“Maybe because I actually care about the carbon footprint of our town? Because these plants are alive, and this park is the last safe place for them?” — Pamela Isley, Poison Ivy: Thorns, p. 119.
|Kody Keplinger (writer), Sara Kipin (Illustrator)
|Fiction, Horror, Superhero
|Environmental Themes and Issues
|Deforestation, Ecoterrorism, Environmental Activism, Habitat Destruction, Hostile Environment, Mutated Organisms, Plants, Sustainability, Vegetarianism
|Pamela Isley: A queer teenage girl coded as white
The comic’s cast also features a multi-racial cast of characters, including Alice Oh, Pamela’s queer Asian love interest, and Mr. Crowley, a Black teacher
|Protagonist’s Level of Environmental Agency
|Level 5: High Environmental Agency and Activism
|Unnamed fictional city
Kody Keplinger and Sara Kipin’s horror graphic novel Poison Ivy: Thorns reimagines DC’s famous anti-hero origin story. The comic centers on Pamela Isley, a teen girl with a passion for the environment, plants, and sustainability. In the opening scene, she sneaks into a local park that a corporation plans to bulldoze and develop into a business park. Crying, she tells the plants, “I tried, but the petitions and protests didn’t work. There’s nothing else I can do. I’ve failed you all. If I can’t stop them… I can at least make them suffer first” (Keplinger 11). Pamela smashes a vial on the ground, releasing a poison gas that injures construction workers working in the park. Local officials label this incident an act of ecoterrorism.
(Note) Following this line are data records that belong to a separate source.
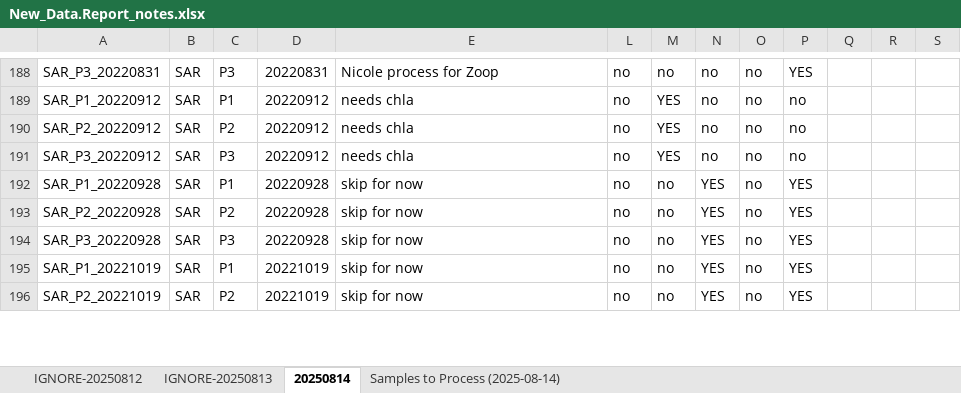
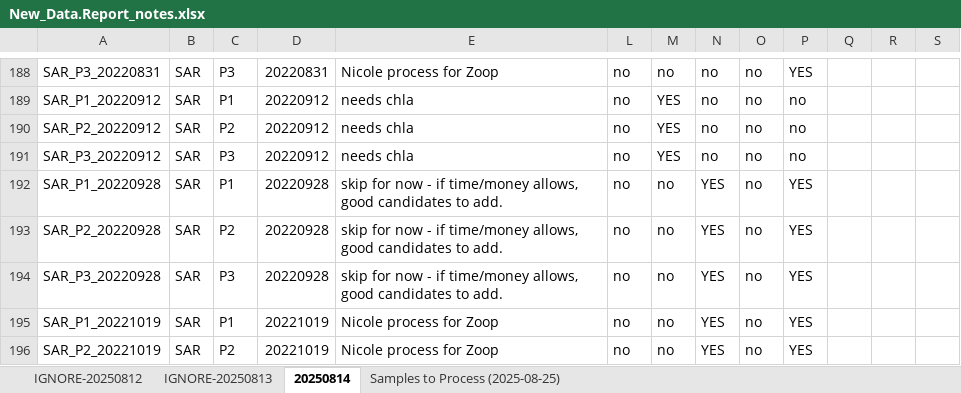
Before and after one commit to LinneaRock/WY-zoops, an Excel workbook: Data/New_Data.Report_notes.xlsx, sheet 20250814, drawn as a sheet; only a part is shown, gaps mark what is left out; values as stored, in another font and other column widths than the file's, no cell formats; the diff covers the shown part only; the diff names each change by its address in the sheet, - before the commit and + after, or states it on an @@ line.

```diff
--- a/Data/New_Data.Report_notes.xlsx (sheet 20250814)
+++ b/Data/New_Data.Report_notes.xlsx (sheet 20250814)
-sheet tab: Samples to Process (2025-08-14)
+sheet tab: Samples to Process (2025-08-25)
-E192:E194: skip for now
+E192:E194: skip for now - if time/money allows, good candidates to add.
-E195:E196: skip for now
+E195:E196: Nicole process for Zoop
```
Also changed, not shown: 25 edited cells elsewhere in this sheet, sheet IGNORE-20250812, sheet Samples to Process (2025-08-25), cell formats, formulas that keep their value, 1 other file.
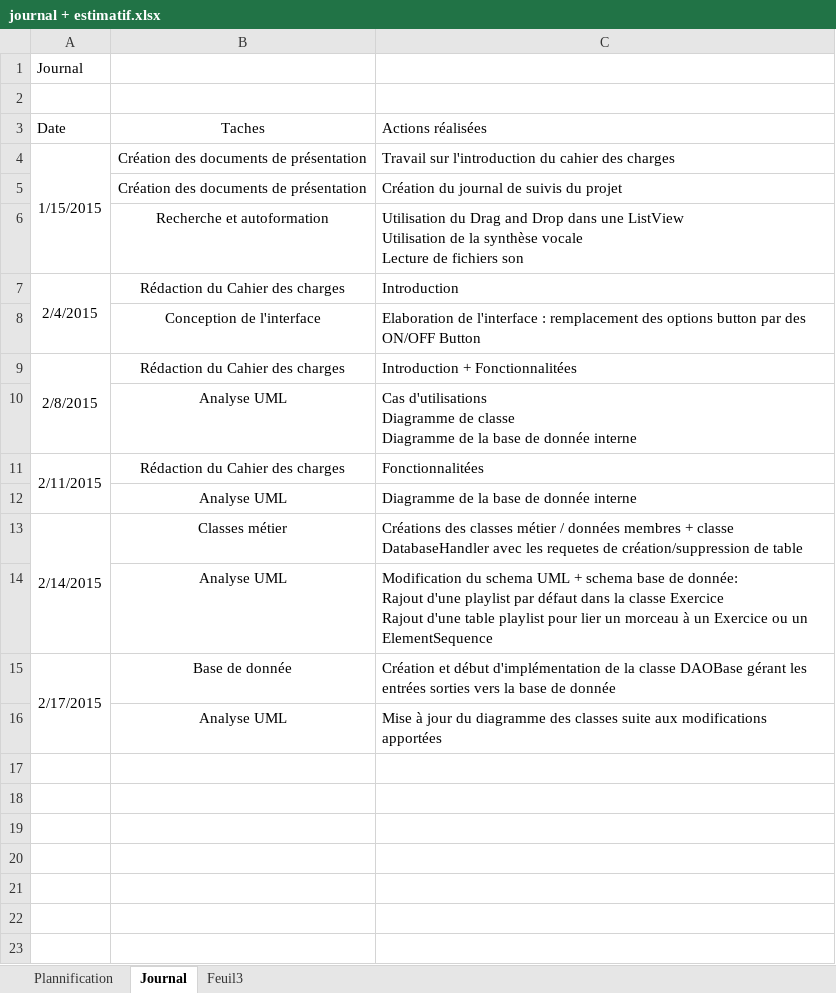
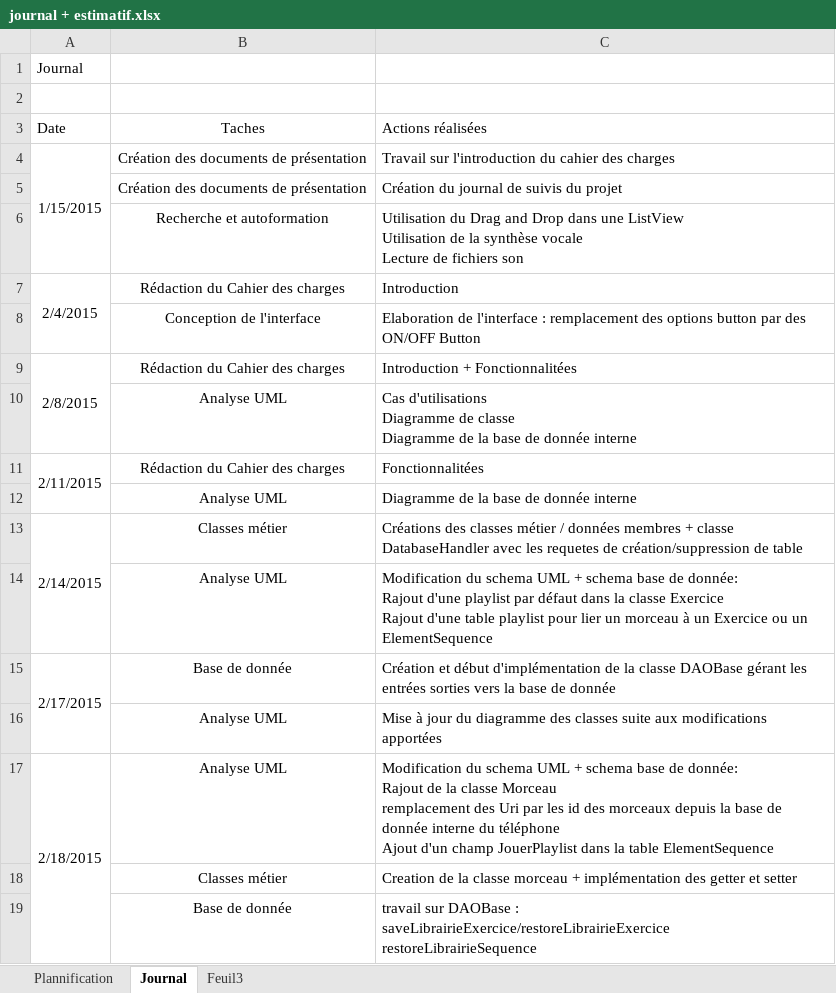
Before and after one commit to Rothen68/projet-RChrono, an Excel workbook: Cahier des charges + analyse/journal + estimatif.xlsx, sheet Journal, drawn as a sheet; values as stored, in another font and other column widths than the file's, no borders; ↵ is a line break in a cell; the diff names each change by its address in the sheet, - before the commit and + after, or states it on an @@ line.

Commit message:
Mise a jour diagramme des classes
nouvelle classe Morceau + nouvelles fonctions

```diff
--- a/Cahier des charges + analyse/journal + estimatif.xlsx (sheet Journal)
+++ b/Cahier des charges + analyse/journal + estimatif.xlsx (sheet Journal)
+row 17: 2/18/2015 | Analyse UML | Modification du schema UML + schema base de donnée: ↵ Rajout de la classe Morceau ↵ remplacement des Uri par les id des morceaux depuis la base de donnée interne du téléphone ↵ Ajout d'un champ JouerPlaylist dans la table ElementSequence
+row 18:  | Classes métier | Creation de la classe morceau + implémentation des getter et setter
+row 19:  | Base de donnée | travail sur DAOBase : ↵ saveLibrairieExercice/restoreLibrairieExercice ↵ restoreLibrairieSequence
```
Also changed, not shown: 1 other file.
Pamela’s actions have unintended consequences that soon expose her family’s secrets. The gas forces people living near the park to evacuate, and Pamela’s friend Alice Oh arrives at the mysterious Isley Manor to stay with Pamela and her overbearing physician father. Pamela’s father has secretly been performing medical experiments on the girl in an attempt to save her mother, who was poisoned by a plant during a research trip. One night, Alice discovers Pamela’s unconscious mother in the attic, and Pamela reveals the truth about her father’s experiments. She swears Alice to secrecy, convinced that her father is the only person who can save her mother.
Meanwhile, Pamela repeatedly gets sexually harassed at school by Brett Connors, the son of the family developing the park. Brett spreads rumors about Pamela, repeatedly touches her without consent, and eventually destroys her plants in the school greenhouse. Tired of getting abused by men, Pamela decides to fight back. But will her resistance come at a cost?
Poison Ivy: Thorns skillfully interweaves environmental messages with themes of domestic violence, identity, misogyny, and sexuality. The comic offers an ecofeminist message by paralleling Pamela’s mistreatment at the hands of the father and Brett to the exploitation of the natural world.
The comic includes a one-page list of resources with contact information for The Jedi Foundation, RAINN (Rape, Abuse & Incest National Network), and Safe Horizon.